Via Charles Gaba’s exceptional write-up of the Biden healthcare plan, there is one segment that has me scratching my head:
Governors and state legislatures in 14 states have refused to take up the Affordable Care Act’s expansion of Medicaid eligibility, denying access to Medicaid for an estimated 4.9 million adults. Biden’s plan will ensure these individuals get covered by offering premium-free access to the public option for those 4.9 million individuals who would be eligible for Medicaid but for their state’s inaction, and making sure their public option covers the full scope of Medicaid benefits. States that have already expanded Medicaid will have the choice of moving the expansion population to the premium-free public option as long as the states continue to pay their current share of the cost of covering those individuals. [my emphasis]
Why is there a maintenance of effort (MOE) requirement? It effectively rewards laggard states. It buys a slightly better Congressional Budget Office (CBO) score on federal spending. It is bad macro-economic policy.
And far more importantly, we’re in the second negative interest rate recession in the past thirteen years. States have balanced budget requirements. The federal government does not. State funded programs are fundamentally pro-cyclical. We, as a society, should want to have strong counter-cyclical programs that leverages the single society wide entity with almost unlimited risk eating capacity, cheapest access to almost infinite credit and a multi-generational shadow of the future to spend money in big recessions. From a stabilization point of view with any understanding of the incentive structure of the American political system, we also should want those stabilizers to be automatic with minimal need for Congress to haggle over a deal on an FMAP bump.
In December 2018, I did not get the reasoning for including a maintenance of effort requirement in Medicare Extra put out by the Center for American Progress:
And I mean that from a policy angle and a political angle. Why does CAP want to charge states for a portion of low income health care expenses? From a policy angle, I am scarred by the 2008-2010 Great Recession. I want as many automatic stabilizers that are not tied to balance budget requirements as possible. One of the big chunks of the stimulus bill was an enhanced federal Medicaid payment rate which allowed states to not cut budgets as deeply as they normally would have. We don’t want 50 Mini-Hoovers squeezing out Medicaid.

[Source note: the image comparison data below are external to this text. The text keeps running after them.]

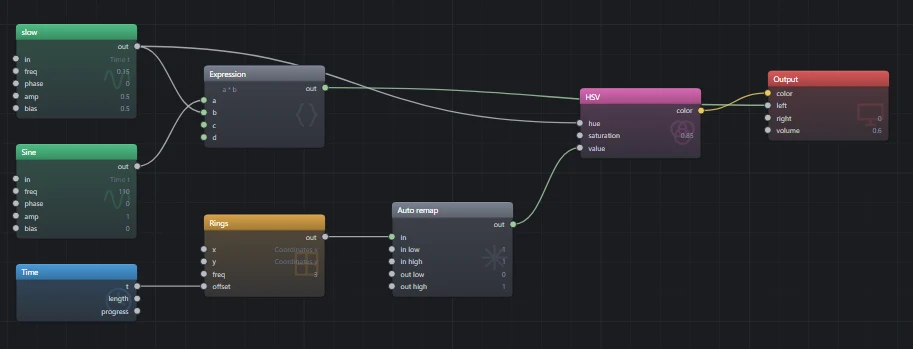
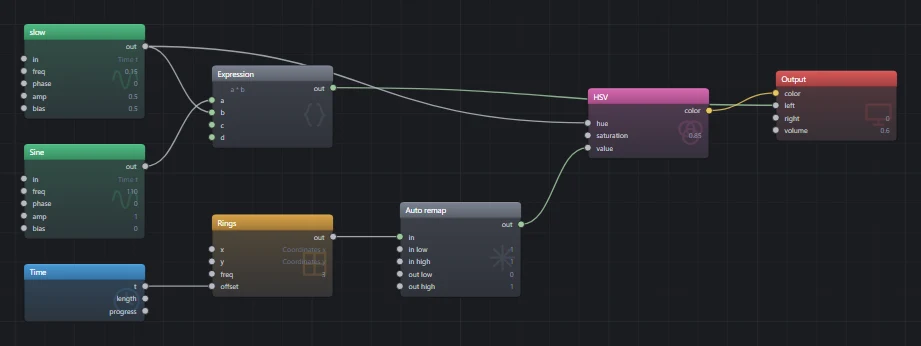
flyback-cli shot shows the canvas for a text patch with --canvas, and crops to the modules with --crop
A canvas figure of a text patch took packing it into a bundle first and cropping
the window by eye. --canvas shows the canvas where the text is the document, and
--crop writes only the canvas around the modules with 24 pixels of room, the same
crop the patch figures get. The tutorial's canvas shot is retaken with it.

diff --git a/site/tutorials.html b/site/tutorials.html
@@ -320,7 +320,7 @@
 
     <figure class="wide-shot">
       <a class="zoom" href="assets/shots/tutorial-canvas.webp">
-        <img class="shot" loading="lazy" src="assets/shots/tutorial-canvas.webp" width="913" height="349"
+        <img class="shot" loading="lazy" src="assets/shots/tutorial-canvas.webp" width="921" height="346"
              alt="The finished patch on the canvas: a Sine and a Sine named slow into an Expression multiplying them, slow into HSV's hue, Rings with Time on its offset through an Auto remap into HSV's value, and HSV and the Expression into the Output.">
       </a>
       <figcaption>The finished patch. As the tone swells, the rings move through the color wheel with it, because

diff --git a/site/index.html b/site/index.html
@@ -718,6 +718,7 @@ flyback-cli print nebula.fbk -o nebula.fbks
 flyback-cli print --preset "Whole band"
 flyback-cli pack --preset "Mycelium" -o mycelium.fbkb
 flyback-cli shot --preset "Flyback Theme" -o theme.png --at 30.3
+flyback-cli shot drone.fbks -o drone.png --crop
 flyback-viewer nebula.fbk --size 1080p
 flyback-cli viewer --preset "No Sense Dub" --hidden --for 10</code></pre>
       </div>

diff --git a/src/Flyback.App/Shots/Shot.cs b/src/Flyback.App/Shots/Shot.cs
@@ -1,3 +1,4 @@
+using Avalonia;
 using Avalonia.Headless;
 using Avalonia.Media.Imaging;
 using Avalonia.Threading;
@@ -6,6 +7,7 @@ using Flyback.App.Bars;
 using Flyback.App.Canvas;
 using Flyback.App.Controls;
 using Flyback.App.Files;
+using Flyback.App.Notices;
 using Flyback.App.Settings;
 using Flyback.App.Windows;
 using Flyback.Core.Graph;
@@ -30,6 +32,9 @@ internal static class Shot
 
     /// <summary>How long the picture runs up to the moment, and how far apart its frames are.</summary>
     private const double RunUp = 1.5, Step = 1d / 20;
+
+    /// <summary>The canvas a crop keeps around the modules, in pixels, so a wire leaving one is not cut off.</summary>
+    private const double Margin = 24;
 
     /// <summary>How long any one wait may take before the shot gives up.</summary>
     private static readonly TimeSpan Patience = TimeSpan.FromMinutes(1);
@@ -85,6 +90,8 @@ internal static class Shot
 
             if (request.Patch is { } path && !await OpenAsync(provider, path, error)) return Failed;
 
+            if (request.Canvas) await provider.GetRequiredService<Reactions>().RaiseAsync(new CodeAsked(false));
+
             var playback = provider.GetRequiredService<Playback>();
             await Until(() => !playback.Starting, "the patch to compile", window);
 
@@ -100,10 +107,14 @@ internal static class Shot
             provider.GetRequiredService<StatusBar>().Update();
             Settle(window);
 
+            // Read before the capture: a window that settles again fits the view again.
+            var around = request.Crop ? Around(canvas, window) : (Rect?)null;
+
             using var frame = window.CaptureRenderedFrame()
                 ?? throw new InvalidOperationException("The window drew nothing to capture.");
 
-            frame.Save(request.Out, new PngBitmapEncoderOptions());
+            if (around is { } to) Crop(frame, to, request.Out);
+            else frame.Save(request.Out, new PngBitmapEncoderOptions());
 
             return Ok;
         }
@@ -167,6 +178,33 @@ internal static class Shot
         return false;
 
         static bool Named(string title, string name) => string.Equals(title, name, StringComparison.OrdinalIgnoreCase);
+    }
+
+    /// <summary>The modules with <see cref="Margin"/> around them, in the window's pixels, kept inside the canvas.</summary>
+    private static Rect Around(NodeEditor canvas, MainWindow window)
+    {
+        var modules = canvas.Selection.Scene.OnCanvas().Aggregate(default(Rect?), (all, one) => all?.Union(one) ?? one)
+            ?? throw new InvalidOperationException("the patch has no modules to crop to.");
+
+        var origin = canvas.TranslatePoint(default, window)
+            ?? throw new InvalidOperationException("the canvas is not showing.");
+
+        var shown = new Rect(origin, canvas.Bounds.Size);
+
+        return canvas.View.OnScreen(modules).Inflate(Margin).Translate(origin).Intersect(shown);
+    }
+
+    private static void Crop(Bitmap whole, Rect to, string path)
+    {
+        var size = new PixelSize((int)Math.Round(to.Width), (int)Math.Round(to.Height));
+
+        using var target = new RenderTargetBitmap(size);
+        using (var context = target.CreateDrawingContext())
+        {
+            context.DrawImage(whole, to, new Rect(size.ToSize(1)));
+        }
+
+        target.Save(path, new PngBitmapEncoderOptions());
     }
 
     /// <summary>

diff --git a/src/Flyback.App/Shots/ShotRequest.cs b/src/Flyback.App/Shots/ShotRequest.cs
@@ -10,7 +10,10 @@ namespace Flyback.App.Shots;
 /// <param name="Width">The window's width, in pixels.</param>
 /// <param name="Height">The window's height, in pixels.</param>
 /// <param name="Select">The box or module to select, by name, or null for nothing.</param>
-internal sealed record ShotRequest(string Out, string? Patch, string? Preset, double At, int Width, int Height, string? Select)
+/// <param name="Canvas">Whether the canvas shows, even for a patch whose text is the document.</param>
+/// <param name="Crop">Whether only the canvas around the modules is written.</param>
+internal sealed record ShotRequest(
+    string Out, string? Patch, string? Preset, double At, int Width, int Height, string? Select, bool Canvas = false, bool Crop = false)
 {
     public const string Flag = "--shot";
 
@@ -18,7 +21,7 @@ internal sealed record ShotRequest(string Out, string? Patch, string? Preset, do
     public static bool Claims(string[] args) => args.Length > 0 && args[0] == Flag;
 
     /// <summary>
-    /// Reads <c>--shot OUT --at SECONDS --size WxH [--select NAME] (--preset NAME | PATCH)</c>,
+    /// Reads <c>--shot OUT --at SECONDS --size WxH [--select NAME] [--canvas] [--crop] (--preset NAME | PATCH)</c>,
     /// or says on <paramref name="error"/> what is wrong with it.
     /// </summary>
     public static ShotRequest? Parse(string[] args, TextWriter error)
@@ -27,6 +30,7 @@ internal sealed record ShotRequest(string Out, string? Patch, string? Preset, do
 
         var output = args[1];
         string? patch = null, preset = null, select = null;
+        bool canvas = false, crop = false;
         var at = 0d;
         var (width, height) = (0, 0);
 
@@ -37,6 +41,13 @@ internal sealed record ShotRequest(string Out, string? Patch, string? Preset, do
             if (!flag.StartsWith("--", StringComparison.Ordinal))
             {
                 patch = flag;
+                continue;
+            }
+
+            if (flag == "--canvas" || flag == "--crop")
+            {
+                canvas = true;
+                crop |= flag == "--crop";
                 continue;
             }
 
@@ -66,7 +77,7 @@ internal sealed record ShotRequest(string Out, string? Patch, string? Preset, do
         if ((patch is null) == (preset is null)) return Refuse("give a patch or --preset, and not both.");
         if (width == 0) return Refuse("give --size as WIDTHxHEIGHT.");
 
-        return new ShotRequest(output, patch, preset, at, width, height, select);
+        return new ShotRequest(output, patch, preset, at, width, height, select, canvas, crop);
 
         ShotRequest? Refuse(string why)
         {

diff --git a/tests/Flyback.Specs/Steps/CliSteps.cs b/tests/Flyback.Specs/Steps/CliSteps.cs
@@ -132,14 +132,19 @@ public sealed class CliSteps(PatchContext context) : IDisposable
     public void WhenPackageDescribed() => Run("plugin", "describe", Path(PackageName));
 
     [When("flyback-cli shoots {string} at {int} second(s)")]
-    public void WhenShot(string name, int seconds)
+    public void WhenShot(string name, int seconds) => Shoot(name, seconds);
+
+    [When("flyback-cli shoots {string} at {int} second(s), cropped to the modules")]
+    public void WhenShotCropped(string name, int seconds) => Shoot(name, seconds, "--crop");
+
+    private void Shoot(string name, int seconds, params string[] more)
     {
         var before = ShotCommand.Beside;
         ShotCommand.Beside = BuiltEditor;
 
         try
         {
-            Run("shot", Path(name), "--at", seconds.ToString(System.Globalization.CultureInfo.InvariantCulture), "-o", Path(ShotName));
+            Run(["shot", Path(name), "--at", seconds.ToString(System.Globalization.CultureInfo.InvariantCulture), "-o", Path(ShotName), .. more]);
         }
         finally
         {
@@ -171,6 +176,17 @@ public sealed class CliSteps(PatchContext context) : IDisposable
 
         (shot.Width, shot.Height).ShouldBe((width, height));
         White(shot).ShouldBeLessThan(0.01);
+    }
+
+    /// <summary>A Sine and the Output beside it, with nothing of the toolbar or the preview around them.</summary>
+    [Then("the shot is two modules side by side, smaller than the window")]
+    public void ThenShotCropped()
+    {
+        var shot = Shot();
+
+        shot.Width.ShouldBeLessThan(1440 * 2 / 3);
+        shot.Height.ShouldBeLessThan(900 / 2);
+        shot.Width.ShouldBeGreaterThan(shot.Height * 2);
     }
 
     /// <summary>The preview is a tenth of the window or more, and nothing else in it is pure white in bulk.</summary>

diff --git a/src/Flyback.Cli/Commands/ShotCommand.cs b/src/Flyback.Cli/Commands/ShotCommand.cs
@@ -59,9 +59,19 @@ internal static class ShotCommand
             Description = "A box or module to select, by name, so the inspector shows it.",
         };
 
+        var canvas = new Option<bool>("--canvas")
+        {
+            Description = "Show the canvas, even for a patch whose text is the document.",
+        };
+
+        var crop = new Option<bool>("--crop")
+        {
+            Description = "Write only the canvas around the modules. Shows the canvas.",
+        };
+
         var command = new Command("shot", "Draw the editor's window with a patch open, at a chosen second, into a PNG.")
         {
-            patch, preset, output, at, size, select,
+            patch, preset, output, at, size, select, canvas, crop,
         };
 
         command.SetAction(result =>
@@ -98,6 +108,8 @@ internal static class ShotCommand
             ];
 
             if (result.GetValue(select) is { } selected) arguments.AddRange(["--select", selected]);
+            if (result.GetValue(canvas)) arguments.Add("--canvas");
+            if (result.GetValue(crop)) arguments.Add("--crop");
 
             arguments.AddRange(file is not null ? [file.FullName] : ["--preset", named!]);
 

diff --git a/README.md b/README.md
@@ -176,7 +176,7 @@ flyback-cli viewer nebula.fbk
 - `pack`: packs a patch together with the files it references; `--preset` packs a shipped preset with the files it carries
 - `pack-plugin`: builds a plugin into a `.fbkp`, signed with the key `--key` names
 - `plugin-key`: makes the key a plugin's packages are signed with, which every update must be signed with too
-- `shot`: draws the editor's window with the patch open into a PNG, with no screen and no sound: `--at` is the second the picture is of, run up to from a second and a half before; `--size` is the window's, 1440x900 unless given; `--select` selects a box or module by name, so the inspector shows it. `Flyback --shot`, beside it, does the drawing (ADR-0166)
+- `shot`: draws the editor's window with the patch open into a PNG, with no screen and no sound: `--at` is the second the picture is of, run up to from a second and a half before; `--size` is the window's, 1440x900 unless given; `--select` selects a box or module by name, so the inspector shows it; `--canvas` shows the canvas for a patch whose text is the document; `--crop` writes only the canvas around the modules, with 24 pixels of room. `Flyback --shot`, beside it, does the drawing (ADR-0166)
 - `viewer`: starts `flyback-viewer` with everything after the word, so `flyback-cli viewer --help` is the viewer's own help
 - `print`: writes the patch out as text in the language, and can check that the text builds back to the same program; `--preset` prints a shipped preset by name, and `--presets` lists them
 - `compare`: plays two patches side by side for `--seconds` at `--size` and says whether they are the same instrument, sample for sample and pixel for pixel, and where they first part when they are not; it exits `1` when they differ

diff --git a/.claude/skills/site-screenshots/SKILL.md b/.claude/skills/site-screenshots/SKILL.md
@@ -37,7 +37,7 @@ flyback-cli shot --preset "Flyback Theme" -o theme.png --at 30.3 --size 1440x900
 
 Run it from a folder holding the CLI, the editor and the plugins together (a publish, or the editor's build output with `flyback-cli`'s build copied in). A shot has no title bar, says CPU on the status bar, and shows no popup, dropdown or dialog; a picture that needs any of those comes from the real window, by the recipe below.
 
-flyback-theme.webp and plasma.webp (1440x900) are that command as it stands, Plasma at `--at 55.7` with nothing selected. tutorial-canvas.webp is the tutorial's section-6 text saved as `t5.fbks`, packed with `flyback-cli pack t5.fbks -o t5.fbkb` so it opens on the canvas rather than the text, shot at `--at 8`, and cropped to the modules with about 20 px of canvas around them.
+flyback-theme.webp and plasma.webp (1440x900) are that command as it stands, Plasma at `--at 55.7` with nothing selected. tutorial-canvas.webp is the tutorial's section-6 text saved as `t5.fbks` and shot with `--at 8 --crop`, which shows the canvas rather than the text and keeps only the modules with 24 px around them.
 
 The full-window shots in `site/assets/shots` (nebula.webp, whole-band.webp, euclid-kit.webp, the other plasma-*.webp; 1600x863) are the maximized app with a saved preset opened from the command line (`Flyback.exe nebula.fbk`), patch framed, caught at a chosen `t`. `flyback-cli pack --preset <name> -o <name>.fbkb` writes the preset out; for the shots that show shut boxes (whole-band, euclid-kit), set every `Group.Collapsed` in the bundle's `patch.fbk`, since a bundle is a zip. A stale one goes on the list above rather than being retaken in the UI change's commit.
 

diff --git a/docs/adr/0166-flyback-cli-shot-draws-the-editors-window-with-no-screen.md b/docs/adr/0166-flyback-cli-shot-draws-the-editors-window-with-no-screen.md
@@ -19,7 +19,8 @@ the canvas alone a headless test (`PatchShotTests`). The window was neither.
 
 **`flyback-cli shot` writes a PNG of the editor's window with a patch open.** A file
 or `--preset`, `--at` for the second the picture is of, `--size` for the window and
-`--select` for a box or module the inspector shows.
+`--select` for a box or module the inspector shows. `--canvas` shows the canvas where
+the text is the document, and `--crop` keeps only the canvas around the modules.
 
 **The CLI checks the request and `Flyback --shot` draws it.** The CLI keeps carrying
 no Avalonia ([0157](0157-flyback-cli-render-draws-on-the-gpu.md)), so it opens the

diff --git a/CHANGELOG.md b/CHANGELOG.md
@@ -2,7 +2,7 @@
 
 ## Unreleased
 
-- `flyback-cli shot` draws the editor's window with a patch open into a PNG, its picture at the second `--at` names, with no screen and no sound.
+- `flyback-cli shot` draws the editor's window with a patch open into a PNG, its picture at the second `--at` names, with no screen and no sound; `--crop` keeps only the canvas around the modules.
 - Flyback Theme is a showcase preset: Flyback's own song, three minutes of synthwave in A minor on a two-channel scope.
 - The Output's Volume is on the toolbar, beside the seek bar.
 - Emptying the length box beside the seek bar takes the patch's length away.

Secondly, and this is a political angle, state level buy-in to a proposal like this is probably likely to be a whole lot higher when the Feds could tell a state “You know, don’t worry about low income health care programs, we’ll take care of it and you can use that $3 billion a year on schools, roads, tax cuts or hookers and blow; your choice”
We should leverage the federal government’s ability to absorb massive credit and shock risk by not requiring states to engage in counter-cyclical spending cuts at the time when more people need public services.